While I still don't have perfect clarity about where the blog goes now, it seems like letters from Whit to me, and perhaps a few to him, might be good. I want to start with the last one I received from Whit, dated March 21, 2009. Although he had had no phone or visiting privileges for over a year - which is not even normal for solitary confinement, which usually allows visits 'through the glass' and monthly phone calls, he was able now and then to sweet talk a CO into letting him call me. He'd obviously written this just after the last call. There is nothing unusual about this letter. References to the exchange rate reflect his awareness that it affects my income. "Grandpa" is his maternal grandfather, whom he was close with and who manages my IRA - beautifully, under the circumstances. Other comments in brackets will always be mine.
What's crackin'? Another great call today. Hopefully you enjoyed it at least half as much as I did. What's kind of weird is the fact that in situations like that when there are a hundred different things to talk about, conversation is sometimes the toughest because I never know what is important enough to justify spending one of those fifteen precious minutes talking about. You sounded good. Glad you were able to get out in the yard today (or a few days ago, by the time this arrives.) I know it's looking like a fantastic day out this way.
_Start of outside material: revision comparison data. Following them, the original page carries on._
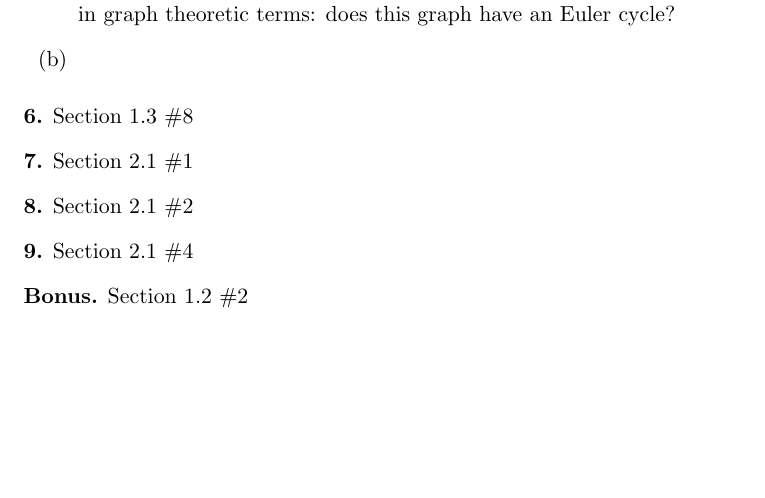
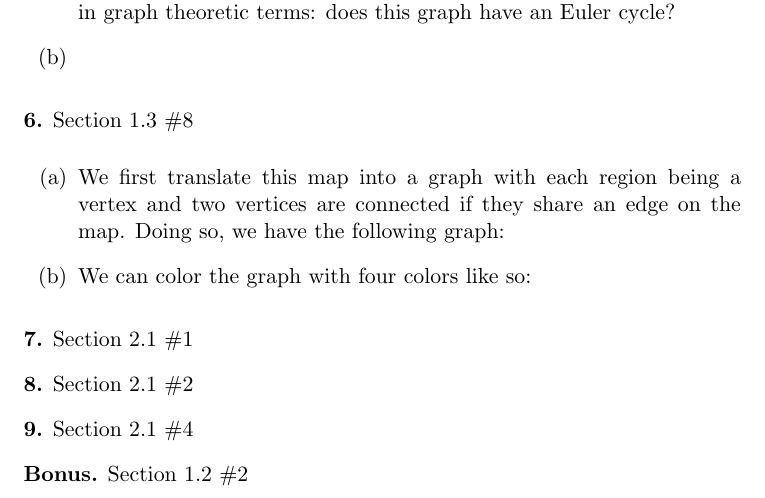
Before and after one commit to gwallace04/cs3130, a LaTeX problem sheet (homework/hw01.tex): part of page 2 of 2, cut so that both start at the same text, the shorter picture padded with empty space. Compiled offline with pdfLaTeX.

Commit message:
Add solution to number 6

```diff
--- a/homework/hw01.tex
+++ b/homework/hw01.tex
@@ -97,6 +98,15 @@ to compute $A$ or $h_a$ respectively.
 
 
 \hwnumber{6}{1.3}{8}
+
+\begin{enumerate}[label = (\alph*)]
+  \item We first translate this map into a graph with each region being a vertex
+    and two vertices are connected if they share an edge on the map. Doing so,
+    we have the following graph:
+
+  \item We can color the graph with four colors like so:
+
+\end{enumerate}
 
 
 \hwnumber{7}{2.1}{1}
```
Also changed, not shown: homework/hw01.pdf, homework/hw01.tex (1 more changed lines).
Sounded like things are running pretty smoothly back home, which is really great to know. Actually, without attempting to make myself sound self-pitying or whatever, it seems almost inconceivable to me to live a life where for weeks and often months no major dramas occur either to me or at least within my vicinity. Yet another thing I'm looking forward to when coming home.
Hey! I noticed the U.S. dollar has been taking a major pounding lately! Yay! I know on Thursday, the last rate I've seen, it was back to well over $1.30 versus the Euro. Seems kind of unusual when our stock markets are strengthening. Why is that? Does it have to do with all the new money the Fed. Reserve is pumping into the country? This is another reason why I'm looking forward so much to doing an economics course or two from O.U. Even if I don't do exceptionally well with the material, I should at least have a decent understanding of it which should mean the things I read in the money section of the newspaper take on a whole new meaning. Well, if not NEW than at least a greater meaning.
Thanks for explaining the situation with your investments/IRA a little more. You mentioned that you've lost 1/3 to 1/2 of the value compared to 2 years ago. Can you elaborate on that a little more? For a simple example, let's say your IRA was worthy $10,000 two years ago and then... oh, reading that passage again I understand now so no need to elaborate. Wow, that sucks. Such a considerable loss seems astounding when I consider the fact that Grandpa was managing your portfolio throughout this entire time. That means that either he made some seriously bad decisions or I guess it means that a lot of other people came out a lot worse than you. What a depressing topic, though. Moving on...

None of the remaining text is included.